Records to process section start
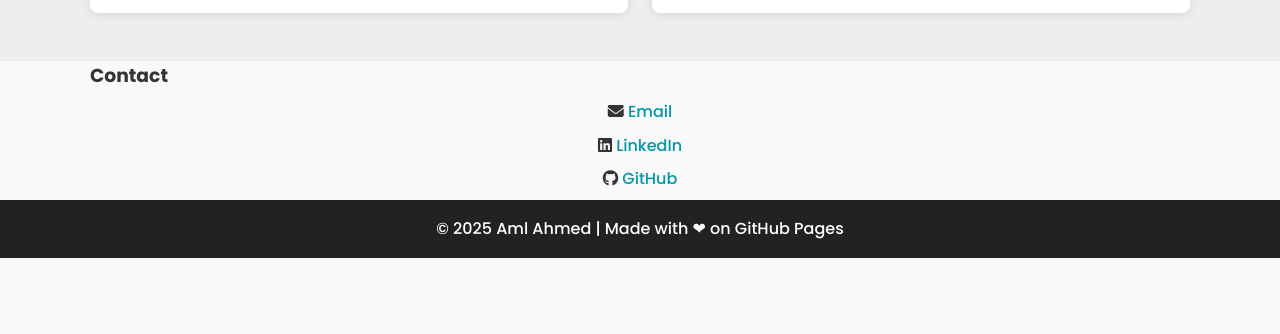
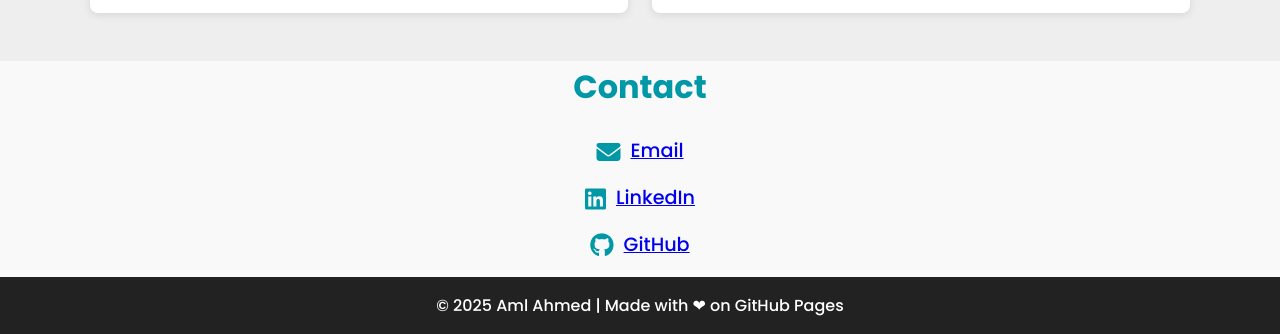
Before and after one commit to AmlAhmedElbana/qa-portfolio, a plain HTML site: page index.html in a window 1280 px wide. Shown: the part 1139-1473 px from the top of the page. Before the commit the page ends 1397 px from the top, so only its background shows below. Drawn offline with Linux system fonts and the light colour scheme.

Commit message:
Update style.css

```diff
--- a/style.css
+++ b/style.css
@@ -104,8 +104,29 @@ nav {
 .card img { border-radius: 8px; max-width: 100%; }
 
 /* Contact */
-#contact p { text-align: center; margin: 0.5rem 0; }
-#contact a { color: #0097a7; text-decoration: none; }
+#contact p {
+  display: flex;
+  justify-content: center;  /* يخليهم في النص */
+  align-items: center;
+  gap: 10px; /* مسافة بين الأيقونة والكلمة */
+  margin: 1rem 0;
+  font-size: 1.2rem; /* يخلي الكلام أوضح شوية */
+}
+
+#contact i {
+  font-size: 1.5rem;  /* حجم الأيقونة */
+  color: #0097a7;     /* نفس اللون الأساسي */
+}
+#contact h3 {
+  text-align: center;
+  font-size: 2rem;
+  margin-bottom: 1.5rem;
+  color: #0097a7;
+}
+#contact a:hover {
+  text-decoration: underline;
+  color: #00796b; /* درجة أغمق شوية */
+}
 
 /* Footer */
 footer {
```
Records to process section end
Search the listing above for "text" and copy every line that holds it.

Solution to this task:
-#contact p { text-align: center; margin: 0.5rem 0; }
-#contact a { color: #0097a7; text-decoration: none; }
+  text-align: center;
+  text-decoration: underline;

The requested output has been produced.